*** Begin section ***
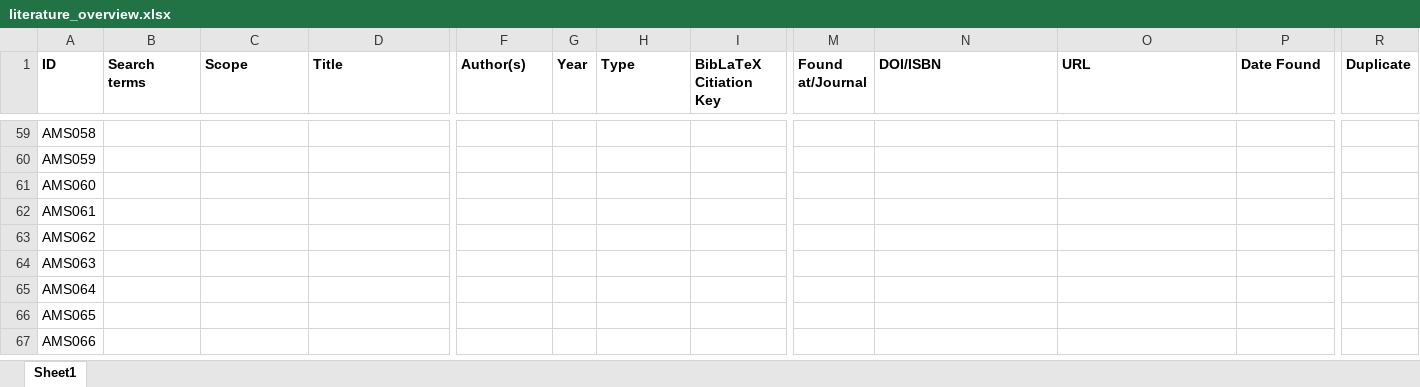
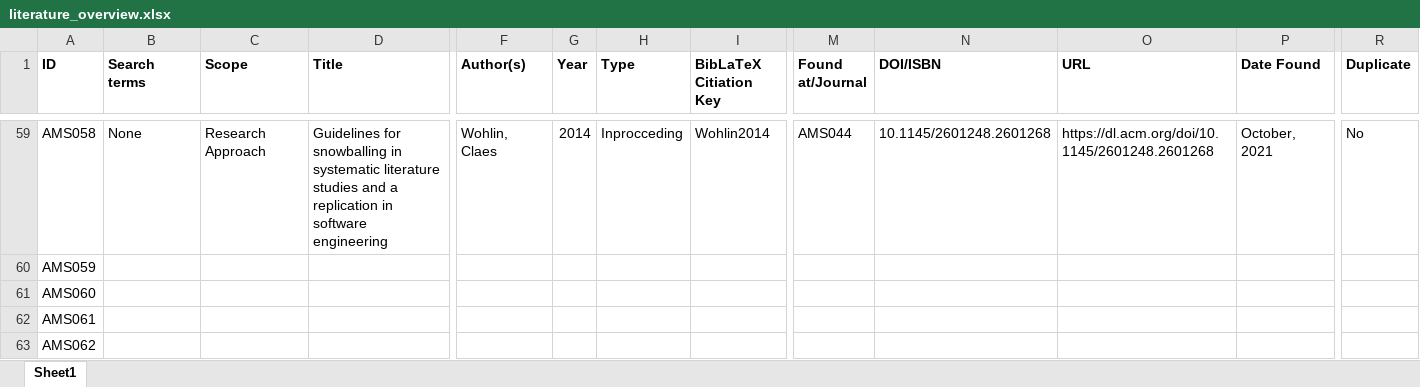
Before and after one commit to JRBliekendaal/master-thesis, an Excel workbook: literature/literature_overview.xlsx, sheet Sheet1, drawn as a sheet; only a part is shown, gaps mark what is left out; the shorter side is filled out with more unchanged rows; values as stored, in another font and other column widths than the file's, no borders; the diff covers the shown part only; the diff names each change by its address in the sheet, - before the commit and + after, or states it on an @@ line.

Commit message:
Administration
Administration, new literature, remarks of (co-)promotor.

```diff
--- a/literature/literature_overview.xlsx (sheet Sheet1)
+++ b/literature/literature_overview.xlsx (sheet Sheet1)
-B59 (Search terms): (empty)
+B59 (Search terms): None
-C59 (Scope): (empty)
+C59 (Scope): Research Approach
-D59 (Title): (empty)
+D59 (Title): Guidelines for snowballing in systematic literature studies and a replication in software engineering
-F59 (Author(s)): (empty)
+F59 (Author(s)): Wohlin, Claes
-G59 (Year): (empty)
+G59 (Year): 2014
-H59 (Type): (empty)
+H59 (Type): Inprocceding
-I59 (BibLaTeX Citiation Key): (empty)
+I59 (BibLaTeX Citiation Key): Wohlin2014
-M59 (Found at/Journal): (empty)
+M59 (Found at/Journal): AMS044
-N59 (DOI/ISBN): (empty)
+N59 (DOI/ISBN): 10.1145/2601248.2601268
-O59 (URL): (empty)
+O59 (URL): https://dl.acm.org/doi/10.1145/2601248.2601268
-P59 (Date Found): (empty)
+P59 (Date Found): October, 2021
-R59 (Duplicate): (empty)
+R59 (Duplicate): No
```
Also changed, not shown: 35 edited cells elsewhere in this sheet, literature/searchresults.xlsx, 11 other files.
*** End section ***
WHAT YOU WILL DO :: Search the lines above for the string "sheet" and copy each line that has it.

SOLUTION ::
Before and after one commit to JRBliekendaal/master-thesis, an Excel workbook: literature/literature_overview.xlsx, sheet Sheet1, drawn as a sheet; only a part is shown, gaps mark what is left out; the shorter side is filled out with more unchanged rows; values as stored, in another font and other column widths than the file's, no borders; the diff covers the shown part only; the diff names each change by its address in the sheet, - before the commit and + after, or states it on an @@ line.
--- a/literature/literature_overview.xlsx (sheet Sheet1)
+++ b/literature/literature_overview.xlsx (sheet Sheet1)
Also changed, not shown: 35 edited cells elsewhere in this sheet, literature/searchresults.xlsx, 11 other files.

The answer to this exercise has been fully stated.